Speaking of food and running, last night Anthony and I headed to Pacers in Logan Circle for a training nutrition talk. A personal trainer/fitness coach presented on how to properly fuel yourself for distance running.
- Eat breakfast. It’s the most important meal of the day and helps your muscles recover after morning runs.
- Runners should probably eat more carbohydrates than non-runners, but not 10 bagels a day.
- Gus, Gatorade, and water are a good idea on runs longer than 6 miles (personally, I usually don’t eat Gus unless I’m going out for more than 17 miles or so, but it’s different for everyone)
- You don’t have to eat before a morning run, but you should eat within an hour afterward.
- It might be best to work out in the morning — for men, your testosterone levels are highest in the morning, which will help you build muscle — for women, your “testosterone-like” levels are highest in the morning, which will help you build muscle.
- Eat a healthy, balanced diet of “real” foods to get the best “bang for your buck” when it comes to your calorie intake.
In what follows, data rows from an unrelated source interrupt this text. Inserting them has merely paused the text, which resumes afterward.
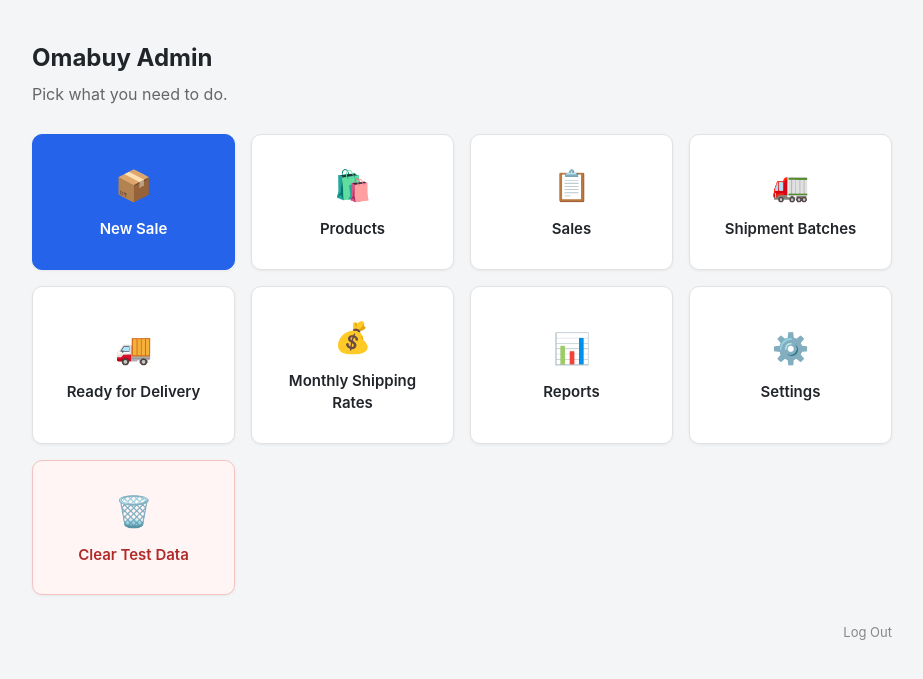
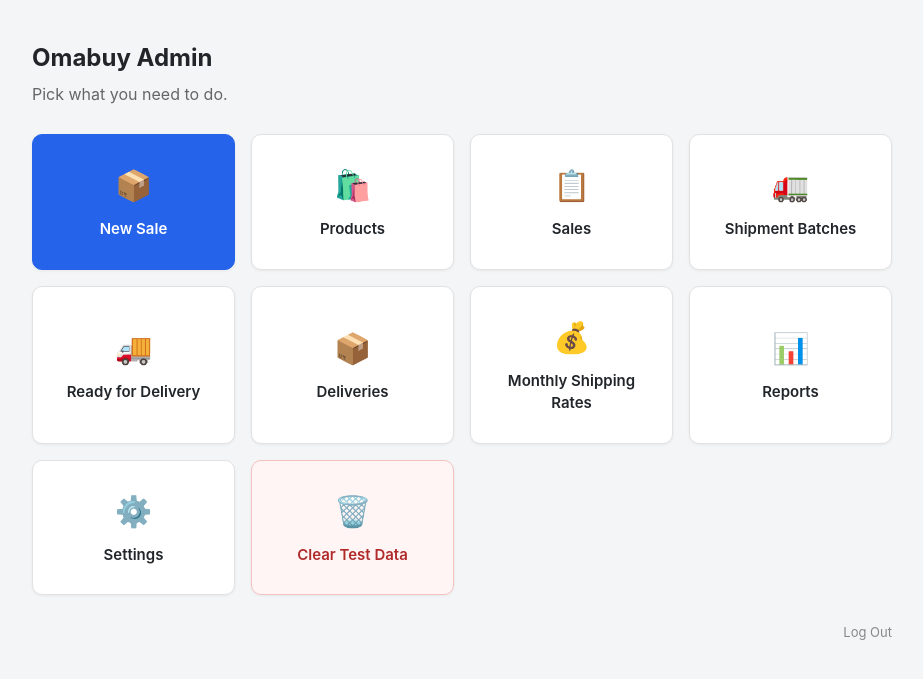
Before and after one commit to guylikesweet/Oma-db, a Flask app: page / in a window 1280 px wide. Shown: the top 679 px of the page, without its empty margins (178-1101 px from the left). Run offline with Flask 3, Linux system fonts and the light colour scheme; the visitor is signed in with stand-in values (Sample User, id 1); some libraries are stand-ins or nearby versions.

Commit message:
Add files via upload

```diff
--- a/app/templates/base_standalone.html
+++ b/app/templates/base_standalone.html
@@ -55,6 +55,7 @@
     <a class="nav-link-item" href="{{ url_for('shipmentbatch.index_view') }}">Shipment Batches</a>
     <a class="nav-link-item" href="{{ url_for('monthlyshippingrate.index_view') }}">Monthly Shipping Rates</a>
     <a class="nav-link-item" href="{{ url_for('delivery.ready') }}">Ready for Delivery</a>
+    <a class="nav-link-item" href="{{ url_for('deliveryadmin.index_view') }}">Deliveries</a>
     <a class="nav-link-item" href="{{ url_for('reports.index') }}">Reports</a>
     <a class="nav-link-item" href="{{ url_for('settings.edit') }}">Settings</a>
     <a class="nav-link-item" href="{{ url_for('data_tools.clear_form') }}">Clear Test Data</a>
--- a/app/templates/home.html
+++ b/app/templates/home.html
@@ -49,6 +49,9 @@
       <a class="action-btn" href="{{ url_for('delivery.ready') }}">
         <span class="icon">&#128666;</span> Ready for Delivery
       </a>
+      <a class="action-btn" href="{{ url_for('deliveryadmin.index_view') }}">
+        <span class="icon">&#128230;</span> Deliveries
+      </a>
       <a class="action-btn" href="{{ url_for('monthlyshippingrate.index_view') }}">
         <span class="icon">&#128176;</span> Monthly Shipping Rates
       </a>
```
A good strategy is to shop around the perimeter of the grocery store.
- Carb loading is good, but not in the form of binging on a huge bowl of pasta the night before a race. It’s more about a small, gradual buildup of carbs the entire week before a race.
- If you want to eat a cookie, eat a cookie.
So, no real “aha” moments, but a few interesting discussions nonetheless. Other topics attendants had questions about were sensitive stomach issues, dairy intake, protein intake, and simple vs. complex carbs. For more complicated topics, the fitness coach basically told us to listen to our bodies and figure out what works best for us. She also encouraged us to go to ChooseMyPlate.gov, where you can build a profile and get a summary of how much you should be eating, and what your plate should look like.
I played around a bit with it this morning — it’s really neat! Lots of guidance available on meal planning and nutrition. I’d recommend it for anyone interested in their diet, whether training for a marathon or not.
But the real question is: where does calamari fit into MyPlate?